+++ Dataset records

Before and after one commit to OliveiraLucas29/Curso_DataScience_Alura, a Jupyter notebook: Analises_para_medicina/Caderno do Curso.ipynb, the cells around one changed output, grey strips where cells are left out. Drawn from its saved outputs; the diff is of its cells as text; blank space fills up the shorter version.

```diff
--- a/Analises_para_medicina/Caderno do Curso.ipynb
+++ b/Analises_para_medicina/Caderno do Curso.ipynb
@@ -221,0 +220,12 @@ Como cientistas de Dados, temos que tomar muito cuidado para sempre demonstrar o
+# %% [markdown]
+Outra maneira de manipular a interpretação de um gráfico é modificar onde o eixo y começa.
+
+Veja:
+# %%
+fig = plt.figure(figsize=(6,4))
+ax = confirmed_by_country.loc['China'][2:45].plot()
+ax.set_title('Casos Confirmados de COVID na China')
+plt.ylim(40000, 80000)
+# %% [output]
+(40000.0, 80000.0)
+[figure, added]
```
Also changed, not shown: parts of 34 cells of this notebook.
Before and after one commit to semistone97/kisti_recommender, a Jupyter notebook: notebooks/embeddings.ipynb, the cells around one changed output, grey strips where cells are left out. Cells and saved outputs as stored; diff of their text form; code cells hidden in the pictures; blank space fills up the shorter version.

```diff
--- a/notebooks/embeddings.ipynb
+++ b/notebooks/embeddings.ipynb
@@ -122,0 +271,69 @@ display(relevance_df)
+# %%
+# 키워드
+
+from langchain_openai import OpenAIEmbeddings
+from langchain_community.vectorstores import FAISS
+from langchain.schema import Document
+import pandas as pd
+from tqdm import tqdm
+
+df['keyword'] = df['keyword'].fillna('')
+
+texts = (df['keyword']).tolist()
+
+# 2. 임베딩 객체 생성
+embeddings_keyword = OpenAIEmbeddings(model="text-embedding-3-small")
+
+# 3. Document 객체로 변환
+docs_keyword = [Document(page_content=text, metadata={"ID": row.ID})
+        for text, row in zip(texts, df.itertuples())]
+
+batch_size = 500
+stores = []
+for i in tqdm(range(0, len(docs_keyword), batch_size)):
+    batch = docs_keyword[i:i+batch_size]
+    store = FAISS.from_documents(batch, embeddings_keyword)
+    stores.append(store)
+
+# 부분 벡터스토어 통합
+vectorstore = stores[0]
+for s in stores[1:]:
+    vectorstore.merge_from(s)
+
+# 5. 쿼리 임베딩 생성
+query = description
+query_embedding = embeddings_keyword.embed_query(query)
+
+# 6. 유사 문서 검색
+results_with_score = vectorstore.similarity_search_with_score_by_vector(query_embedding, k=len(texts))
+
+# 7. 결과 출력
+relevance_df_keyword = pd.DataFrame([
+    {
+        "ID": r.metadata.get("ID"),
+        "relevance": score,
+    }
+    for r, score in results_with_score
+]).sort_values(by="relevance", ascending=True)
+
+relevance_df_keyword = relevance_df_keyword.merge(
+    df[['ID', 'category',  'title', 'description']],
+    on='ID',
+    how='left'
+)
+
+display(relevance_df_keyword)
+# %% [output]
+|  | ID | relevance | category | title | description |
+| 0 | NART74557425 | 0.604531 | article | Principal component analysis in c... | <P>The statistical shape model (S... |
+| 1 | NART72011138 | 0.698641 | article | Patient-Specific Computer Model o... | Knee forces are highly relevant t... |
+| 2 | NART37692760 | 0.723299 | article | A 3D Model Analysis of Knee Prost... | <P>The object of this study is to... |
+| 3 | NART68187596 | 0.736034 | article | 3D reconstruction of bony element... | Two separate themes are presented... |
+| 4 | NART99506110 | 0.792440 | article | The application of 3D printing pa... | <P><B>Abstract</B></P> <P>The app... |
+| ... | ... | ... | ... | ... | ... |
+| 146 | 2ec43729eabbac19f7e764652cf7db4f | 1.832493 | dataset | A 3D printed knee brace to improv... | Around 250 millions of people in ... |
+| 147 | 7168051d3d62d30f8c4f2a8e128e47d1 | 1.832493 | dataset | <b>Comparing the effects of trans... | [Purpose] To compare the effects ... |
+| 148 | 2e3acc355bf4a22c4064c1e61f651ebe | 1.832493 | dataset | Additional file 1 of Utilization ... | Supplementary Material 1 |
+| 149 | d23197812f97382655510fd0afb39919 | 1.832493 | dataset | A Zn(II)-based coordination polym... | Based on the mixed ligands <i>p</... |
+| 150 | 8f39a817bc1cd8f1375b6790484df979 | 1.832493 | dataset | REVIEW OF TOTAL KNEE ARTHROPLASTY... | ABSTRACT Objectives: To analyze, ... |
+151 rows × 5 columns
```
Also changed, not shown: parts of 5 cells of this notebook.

++++++

▸ **Your instructions**
Count the lines of the material above that contain the string "article". Write nothing but the count.

▸ **Task result**
5